Subject: Re: port-xen/29887: sysctl kern.consdev coredumps
To: Nathan J. Williams <>
From: Jesper Louis Andersen <>
List: tech-userlevel
Date: 06/19/2005 23:34:19
Nathan J. Williams wrote:

> A library call is defined to have a particular effect.
> Any code the compiler generates with this effect is valid.
> Your intuition that this must involve a "function call" in the
> conventional sense has no backing in the standard.

Any optimization that specializes a function in some way will not be 
possible if the action must involve a function call. Inlining is the 
most well-known, but here are some others:

polyvariance: inline a function at _some_ call-sites based on if the 
inlining yields a gain in performance and the code does not explode (the 
basic example is a function with a big switch {} block where the case is 
known at the call-site. Conventional inlining would not inline the 
switch {} because it is too big, but at a certain call-site everything 
but the correct case-block can be eliminated).

generation of new functions based on substitution of constant parameters 
in the body: of dubious quality today because of caches and thrashing of 
them, but nevertheless possible.

In general you cannot expect the compiler to put function calls in the 
same place as you did. If the compiler finds a better place to split 
your program, why not let it?
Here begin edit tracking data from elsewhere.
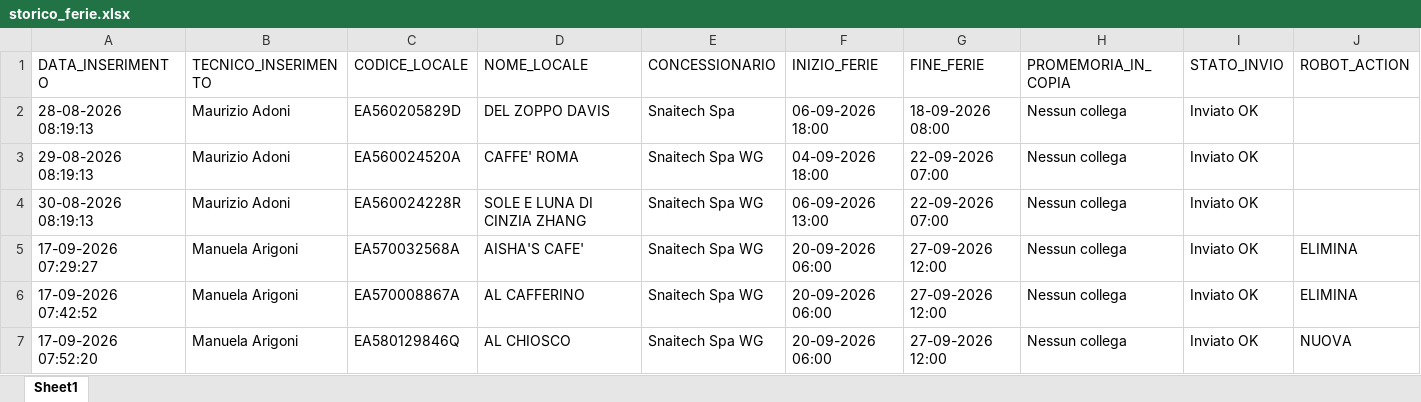
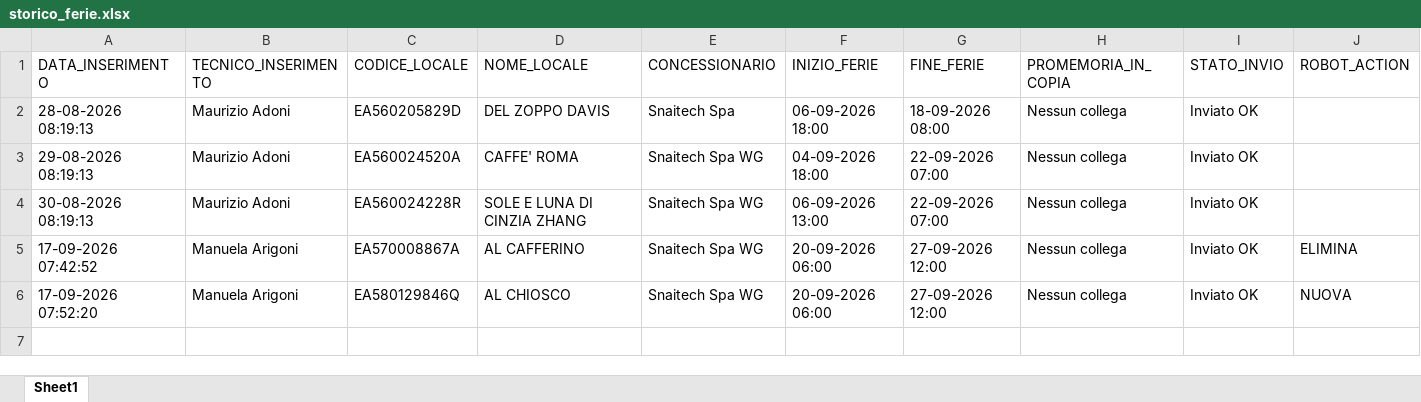
Before and after one commit to wingamingsrl/sistema-ferie, an Excel workbook: storico_ferie.xlsx, sheet Sheet1, drawn as a sheet; values as stored, in another font and other column widths than the file's, no borders; the diff names each change by its address in the sheet, - before the commit and + after, or states it on an @@ line.

```diff
--- a/storico_ferie.xlsx (sheet Sheet1)
+++ b/storico_ferie.xlsx (sheet Sheet1)
-row 5: 17-09-2026 07:29:27 | Manuela Arigoni | EA570032568A | AISHA'S CAFE' | Snaitech Spa WG | 20-09-2026 06:00 | 27-09-2026 12:00 | Nessun collega | Inviato OK | ELIMINA
```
I see this particular printf()/puts() rewrite as a special case of 
partial evaluation/specialization. The compiler would, with enough 
data-flow analysis and polyvariance, be able to optimize the _printf()_ 
function into the equivalent of puts(). It would require a theoretical 
compiler with binding-time analysis and possible long compile times too, 
but it is certainly possible, albeit complex beyond recognition. GCC 
instead adopted for detecting this special case and substituting. I 
cannot find any justification for not allowing it to.